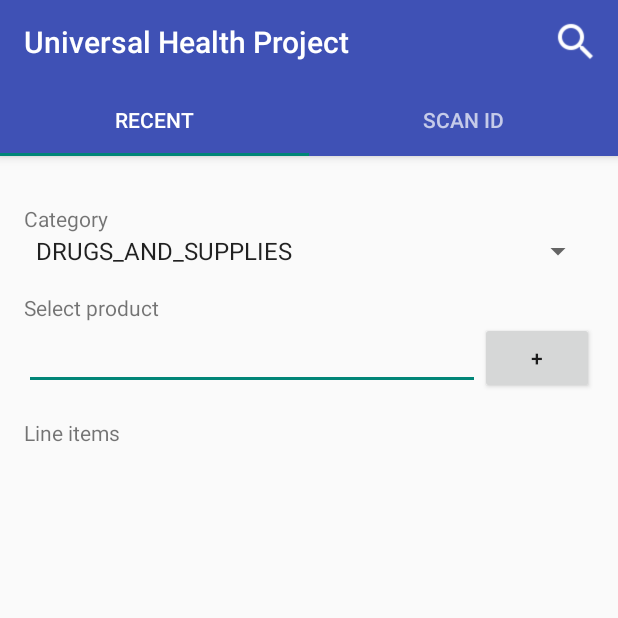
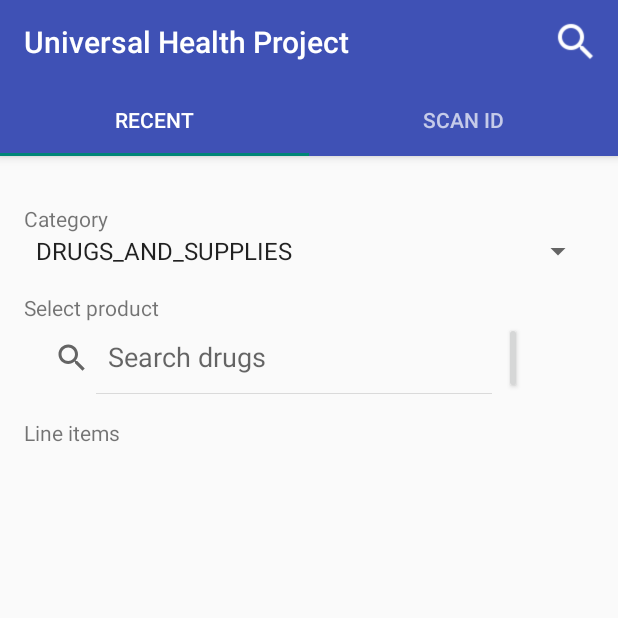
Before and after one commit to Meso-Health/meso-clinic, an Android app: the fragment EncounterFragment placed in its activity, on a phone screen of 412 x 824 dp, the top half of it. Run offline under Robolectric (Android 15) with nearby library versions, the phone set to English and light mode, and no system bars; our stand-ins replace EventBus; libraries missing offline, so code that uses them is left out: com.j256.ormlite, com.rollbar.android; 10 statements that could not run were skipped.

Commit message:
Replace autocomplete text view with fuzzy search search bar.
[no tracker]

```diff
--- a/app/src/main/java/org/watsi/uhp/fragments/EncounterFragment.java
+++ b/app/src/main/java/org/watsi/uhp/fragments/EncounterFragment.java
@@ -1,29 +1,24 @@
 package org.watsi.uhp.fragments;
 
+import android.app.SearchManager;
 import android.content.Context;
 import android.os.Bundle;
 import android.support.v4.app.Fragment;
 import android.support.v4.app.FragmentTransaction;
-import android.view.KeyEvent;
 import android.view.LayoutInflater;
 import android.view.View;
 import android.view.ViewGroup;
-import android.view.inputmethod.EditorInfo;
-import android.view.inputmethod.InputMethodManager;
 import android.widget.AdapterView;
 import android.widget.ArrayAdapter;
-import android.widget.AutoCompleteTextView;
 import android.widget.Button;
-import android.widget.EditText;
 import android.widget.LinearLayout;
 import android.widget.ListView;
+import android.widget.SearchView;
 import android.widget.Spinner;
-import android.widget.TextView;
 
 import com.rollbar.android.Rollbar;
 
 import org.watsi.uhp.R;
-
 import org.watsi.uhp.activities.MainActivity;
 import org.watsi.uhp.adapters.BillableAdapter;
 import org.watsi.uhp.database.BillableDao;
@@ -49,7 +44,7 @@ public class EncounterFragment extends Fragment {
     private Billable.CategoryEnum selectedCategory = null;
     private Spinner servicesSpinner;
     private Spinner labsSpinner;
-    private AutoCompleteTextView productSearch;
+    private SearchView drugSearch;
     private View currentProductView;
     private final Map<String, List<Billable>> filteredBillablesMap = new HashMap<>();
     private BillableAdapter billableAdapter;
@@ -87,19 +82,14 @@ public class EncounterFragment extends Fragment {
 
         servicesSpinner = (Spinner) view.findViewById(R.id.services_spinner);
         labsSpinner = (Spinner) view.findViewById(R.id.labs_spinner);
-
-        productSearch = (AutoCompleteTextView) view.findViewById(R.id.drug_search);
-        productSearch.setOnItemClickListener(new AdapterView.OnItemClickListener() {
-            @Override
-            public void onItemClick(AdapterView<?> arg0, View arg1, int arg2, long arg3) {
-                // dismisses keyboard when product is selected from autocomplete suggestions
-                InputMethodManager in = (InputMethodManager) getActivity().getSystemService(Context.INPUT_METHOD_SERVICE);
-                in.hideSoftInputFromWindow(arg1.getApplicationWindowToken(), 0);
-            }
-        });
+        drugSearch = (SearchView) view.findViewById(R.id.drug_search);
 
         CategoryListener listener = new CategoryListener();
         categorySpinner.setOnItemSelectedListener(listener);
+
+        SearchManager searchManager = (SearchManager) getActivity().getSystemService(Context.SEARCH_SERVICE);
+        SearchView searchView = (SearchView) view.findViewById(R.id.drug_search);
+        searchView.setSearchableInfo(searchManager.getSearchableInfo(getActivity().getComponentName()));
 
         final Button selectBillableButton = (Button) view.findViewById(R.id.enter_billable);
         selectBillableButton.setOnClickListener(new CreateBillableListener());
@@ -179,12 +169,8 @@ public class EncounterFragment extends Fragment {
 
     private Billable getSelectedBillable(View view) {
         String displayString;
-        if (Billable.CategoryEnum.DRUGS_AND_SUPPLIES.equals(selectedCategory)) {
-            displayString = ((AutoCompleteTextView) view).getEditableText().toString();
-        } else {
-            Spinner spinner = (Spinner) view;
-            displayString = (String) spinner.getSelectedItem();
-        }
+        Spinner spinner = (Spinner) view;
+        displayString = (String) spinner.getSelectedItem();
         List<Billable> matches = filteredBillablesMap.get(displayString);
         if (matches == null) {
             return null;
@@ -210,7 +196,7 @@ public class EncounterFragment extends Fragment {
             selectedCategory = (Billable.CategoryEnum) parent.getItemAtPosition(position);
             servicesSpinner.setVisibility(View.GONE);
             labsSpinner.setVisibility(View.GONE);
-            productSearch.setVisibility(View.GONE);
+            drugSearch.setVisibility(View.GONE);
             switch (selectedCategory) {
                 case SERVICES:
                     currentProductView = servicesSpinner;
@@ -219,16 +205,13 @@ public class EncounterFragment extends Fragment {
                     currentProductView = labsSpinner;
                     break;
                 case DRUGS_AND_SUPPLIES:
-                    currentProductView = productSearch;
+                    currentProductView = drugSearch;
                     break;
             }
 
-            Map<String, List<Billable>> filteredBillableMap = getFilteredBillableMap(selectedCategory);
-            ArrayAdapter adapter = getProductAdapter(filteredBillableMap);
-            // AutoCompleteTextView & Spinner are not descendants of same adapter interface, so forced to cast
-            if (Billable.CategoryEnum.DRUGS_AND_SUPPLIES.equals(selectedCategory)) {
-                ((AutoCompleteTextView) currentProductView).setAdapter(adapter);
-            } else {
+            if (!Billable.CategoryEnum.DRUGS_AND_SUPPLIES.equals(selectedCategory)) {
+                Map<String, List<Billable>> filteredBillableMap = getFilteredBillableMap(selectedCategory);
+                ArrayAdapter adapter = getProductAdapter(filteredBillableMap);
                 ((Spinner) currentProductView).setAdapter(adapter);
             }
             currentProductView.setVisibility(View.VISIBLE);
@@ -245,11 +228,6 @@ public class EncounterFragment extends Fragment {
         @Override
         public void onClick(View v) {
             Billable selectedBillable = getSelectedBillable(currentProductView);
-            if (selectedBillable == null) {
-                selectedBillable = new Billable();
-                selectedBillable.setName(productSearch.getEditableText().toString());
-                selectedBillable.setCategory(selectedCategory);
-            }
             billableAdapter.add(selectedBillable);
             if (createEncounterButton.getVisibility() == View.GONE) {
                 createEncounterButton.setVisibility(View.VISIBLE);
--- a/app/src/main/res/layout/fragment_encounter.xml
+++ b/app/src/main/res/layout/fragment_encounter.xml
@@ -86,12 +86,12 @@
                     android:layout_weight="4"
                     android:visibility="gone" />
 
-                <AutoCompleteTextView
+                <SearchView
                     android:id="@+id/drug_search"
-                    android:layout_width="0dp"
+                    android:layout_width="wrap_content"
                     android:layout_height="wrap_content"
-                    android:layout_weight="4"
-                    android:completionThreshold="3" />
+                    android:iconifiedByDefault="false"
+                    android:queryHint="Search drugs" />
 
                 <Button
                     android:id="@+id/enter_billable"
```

==

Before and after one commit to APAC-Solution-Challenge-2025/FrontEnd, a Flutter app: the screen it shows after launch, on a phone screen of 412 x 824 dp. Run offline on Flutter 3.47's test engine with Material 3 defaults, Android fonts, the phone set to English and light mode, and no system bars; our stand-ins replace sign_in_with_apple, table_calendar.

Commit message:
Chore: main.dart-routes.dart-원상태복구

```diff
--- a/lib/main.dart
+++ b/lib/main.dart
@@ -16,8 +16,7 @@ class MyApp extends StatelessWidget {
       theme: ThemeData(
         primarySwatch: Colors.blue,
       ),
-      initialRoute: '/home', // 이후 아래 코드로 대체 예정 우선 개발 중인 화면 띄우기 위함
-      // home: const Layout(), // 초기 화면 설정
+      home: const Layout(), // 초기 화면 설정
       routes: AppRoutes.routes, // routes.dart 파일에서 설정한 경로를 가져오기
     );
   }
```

What you should do –
Copy out each line of the data that includes the string "null".

Solution for this task –
     private Billable.CategoryEnum selectedCategory = null;
         if (matches == null) {
             return null;
-            if (selectedBillable == null) {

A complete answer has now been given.